■ Material to process:
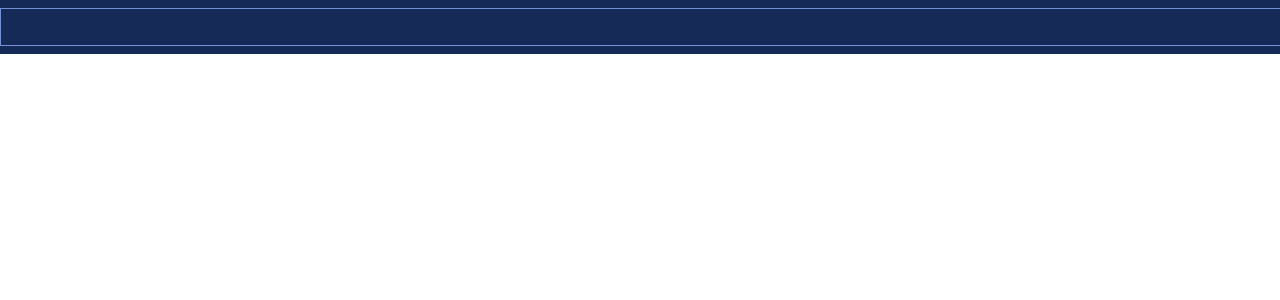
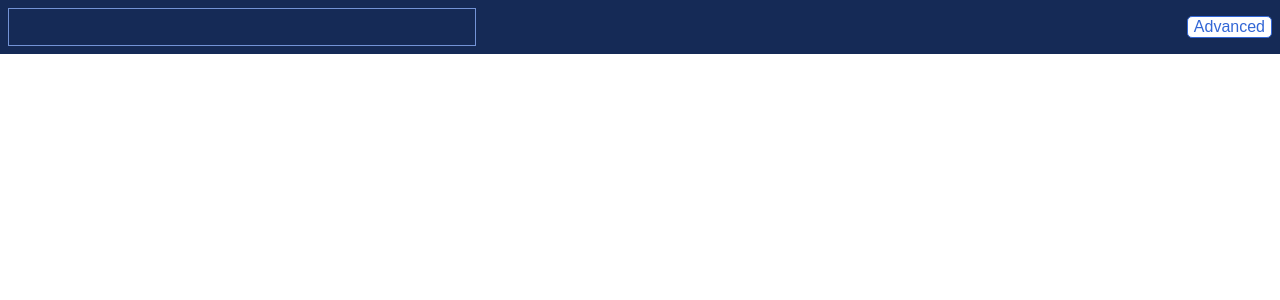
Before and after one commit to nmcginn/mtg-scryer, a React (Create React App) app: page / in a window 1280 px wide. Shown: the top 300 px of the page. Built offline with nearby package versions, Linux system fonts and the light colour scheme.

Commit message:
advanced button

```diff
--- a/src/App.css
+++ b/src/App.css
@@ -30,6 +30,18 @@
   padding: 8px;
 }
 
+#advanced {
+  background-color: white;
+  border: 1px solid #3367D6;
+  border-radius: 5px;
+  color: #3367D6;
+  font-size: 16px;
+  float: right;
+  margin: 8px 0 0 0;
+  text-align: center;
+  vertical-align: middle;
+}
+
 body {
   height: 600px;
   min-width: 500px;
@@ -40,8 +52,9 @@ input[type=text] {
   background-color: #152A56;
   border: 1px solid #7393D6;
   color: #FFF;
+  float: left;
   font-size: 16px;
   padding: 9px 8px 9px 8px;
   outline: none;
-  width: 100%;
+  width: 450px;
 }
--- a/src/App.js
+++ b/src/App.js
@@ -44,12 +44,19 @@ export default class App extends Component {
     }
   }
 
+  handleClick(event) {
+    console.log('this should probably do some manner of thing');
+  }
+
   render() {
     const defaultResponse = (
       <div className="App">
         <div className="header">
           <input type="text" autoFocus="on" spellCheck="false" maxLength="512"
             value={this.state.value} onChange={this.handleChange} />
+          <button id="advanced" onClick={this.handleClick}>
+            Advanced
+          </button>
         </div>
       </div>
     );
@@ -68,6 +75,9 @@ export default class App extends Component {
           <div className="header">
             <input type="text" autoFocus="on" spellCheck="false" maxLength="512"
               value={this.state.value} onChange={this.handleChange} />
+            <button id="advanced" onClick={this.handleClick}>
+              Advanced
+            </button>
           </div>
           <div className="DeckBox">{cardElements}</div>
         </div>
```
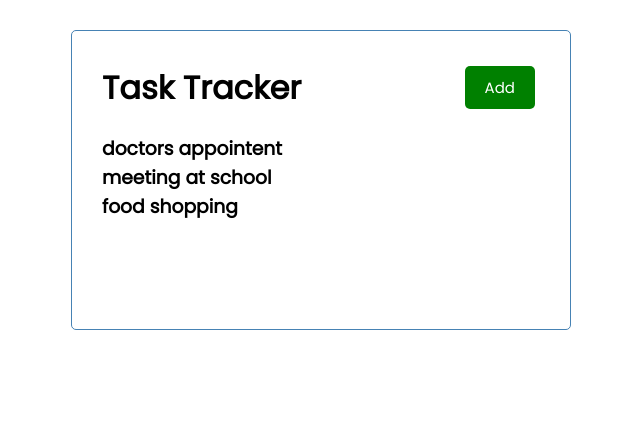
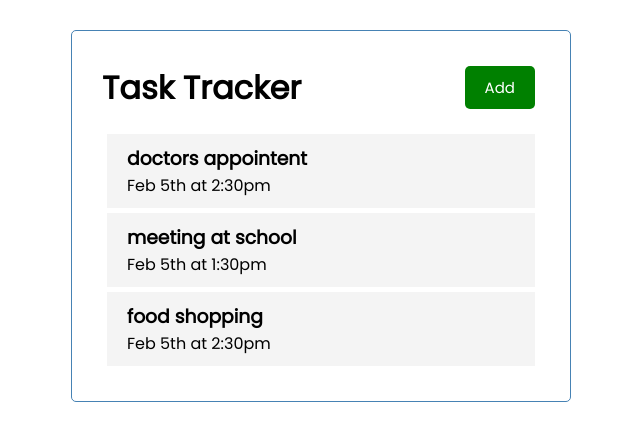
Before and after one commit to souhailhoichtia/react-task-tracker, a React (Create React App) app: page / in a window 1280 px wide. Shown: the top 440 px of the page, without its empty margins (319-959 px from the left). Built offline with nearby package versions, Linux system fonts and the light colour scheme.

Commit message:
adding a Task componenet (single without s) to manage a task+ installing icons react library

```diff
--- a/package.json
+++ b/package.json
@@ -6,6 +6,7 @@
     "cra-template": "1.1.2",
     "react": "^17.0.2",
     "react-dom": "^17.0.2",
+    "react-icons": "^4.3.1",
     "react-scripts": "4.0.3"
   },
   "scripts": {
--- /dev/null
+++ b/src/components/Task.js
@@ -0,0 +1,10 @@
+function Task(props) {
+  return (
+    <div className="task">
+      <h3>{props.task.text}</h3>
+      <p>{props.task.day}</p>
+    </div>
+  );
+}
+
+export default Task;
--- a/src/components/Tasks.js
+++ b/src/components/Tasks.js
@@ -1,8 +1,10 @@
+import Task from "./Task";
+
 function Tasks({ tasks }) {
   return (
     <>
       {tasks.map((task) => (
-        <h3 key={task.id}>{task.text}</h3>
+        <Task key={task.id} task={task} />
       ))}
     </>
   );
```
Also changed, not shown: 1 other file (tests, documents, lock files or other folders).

■ Problem statement: Write out every line from the data above that includes "button".

■ Result of this task:
advanced button
+          <button id="advanced" onClick={this.handleClick}>
+          </button>
+            <button id="advanced" onClick={this.handleClick}>
+            </button>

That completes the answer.